Before-and-after change records:
+ + +
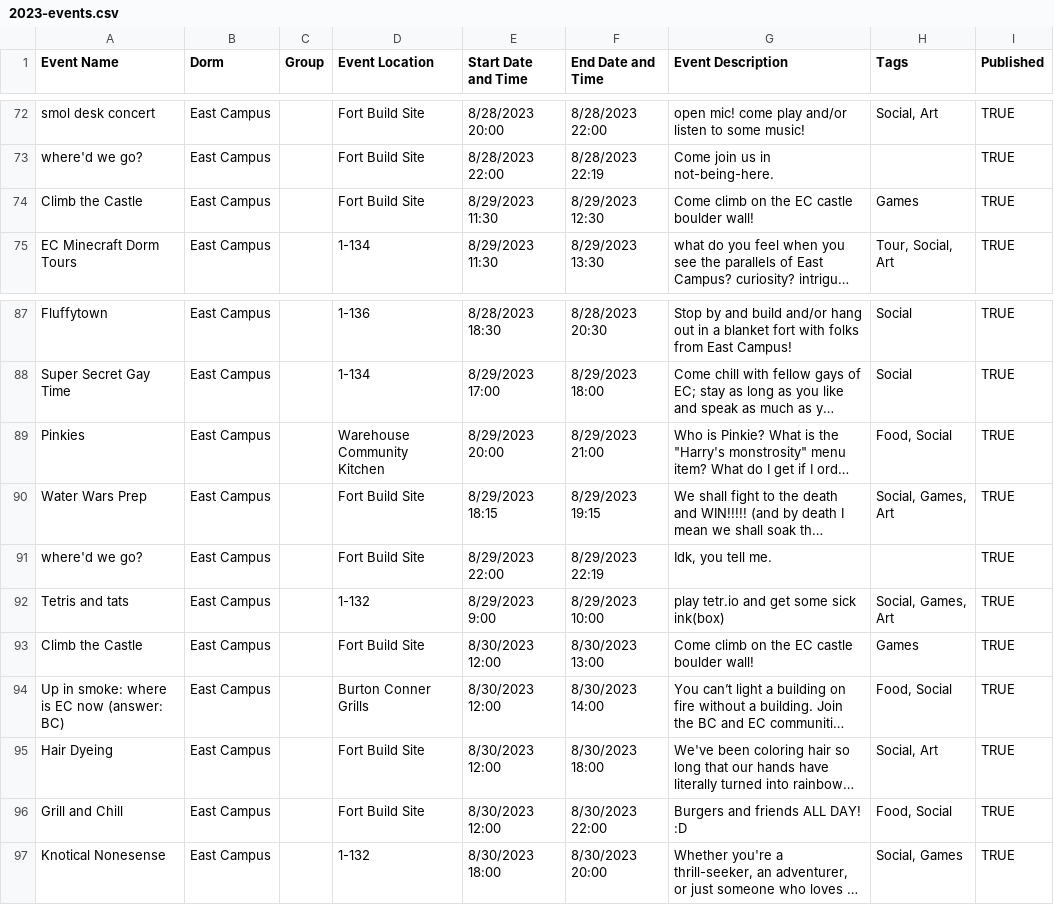
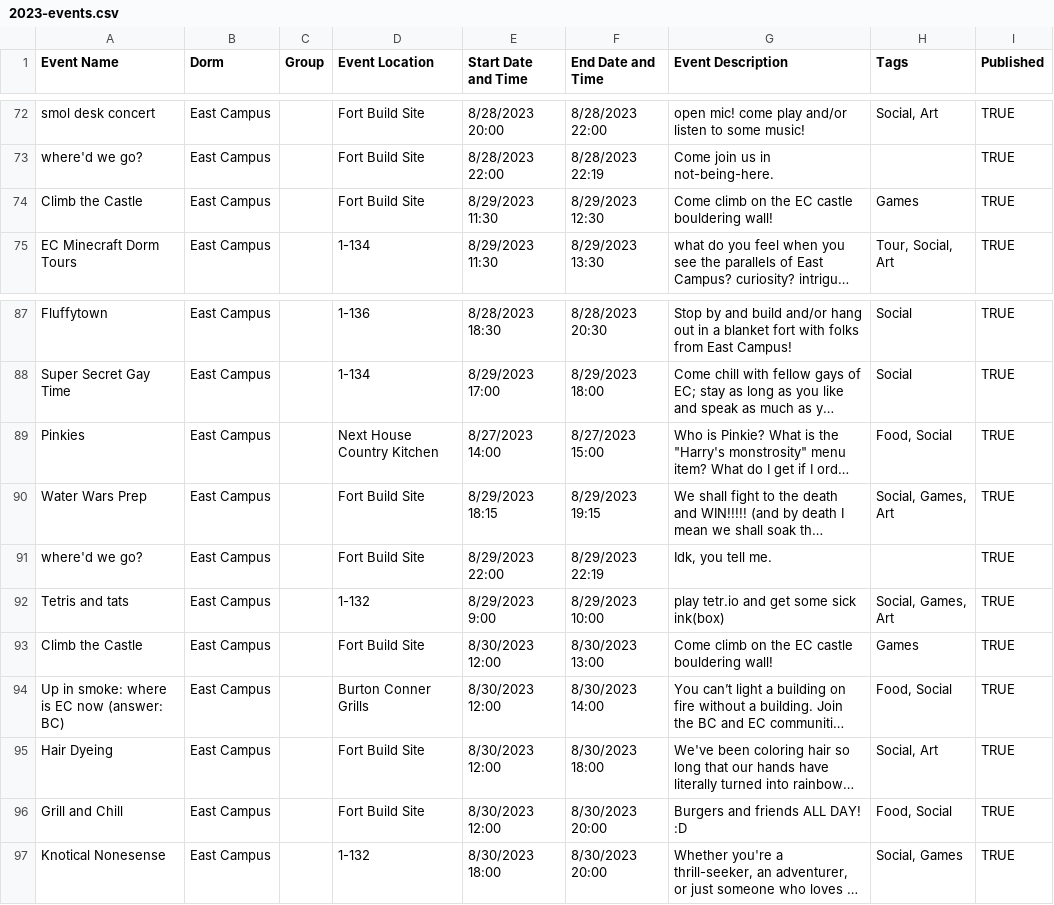
Before and after one commit to mit-dormcon/t-rex, a CSV file: events/2023-events.csv, drawn as a sheet; only a part is shown, gaps mark what is left out; long unchanged cells end in …; the diff names each change by its address in the sheet, - before the commit and + after, or states it on an @@ line.

Commit message:
update ec events

```diff
--- a/events/2023-events.csv
+++ b/events/2023-events.csv
-G74 (Event Description): Come climb on the EC castle boulder wall!
+G74 (Event Description): Come climb on the EC castle bouldering wall!
-D89 (Event Location): Warehouse Community Kitchen
+D89 (Event Location): Next House Country Kitchen
-E89 (Start Date and Time): 8/29/2023 20:00
+E89 (Start Date and Time): 8/27/2023 14:00
-F89 (End Date and Time): 8/29/2023 21:00
+F89 (End Date and Time): 8/27/2023 15:00
-G93 (Event Description): Come climb on the EC castle boulder wall!
+G93 (Event Description): Come climb on the EC castle bouldering wall!
-F96 (End Date and Time): 8/30/2023 22:00
+F96 (End Date and Time): 8/30/2023 20:00
```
+ + +
== Task statement ==
Filter the entries above down to the lines that hold the word "events", and copy those lines.

== Your response ==
Before and after one commit to mit-dormcon/t-rex, a CSV file: events/2023-events.csv, drawn as a sheet; only a part is shown, gaps mark what is left out; long unchanged cells end in …; the diff names each change by its address in the sheet, - before the commit and + after, or states it on an @@ line.
update ec events
--- a/events/2023-events.csv
+++ b/events/2023-events.csv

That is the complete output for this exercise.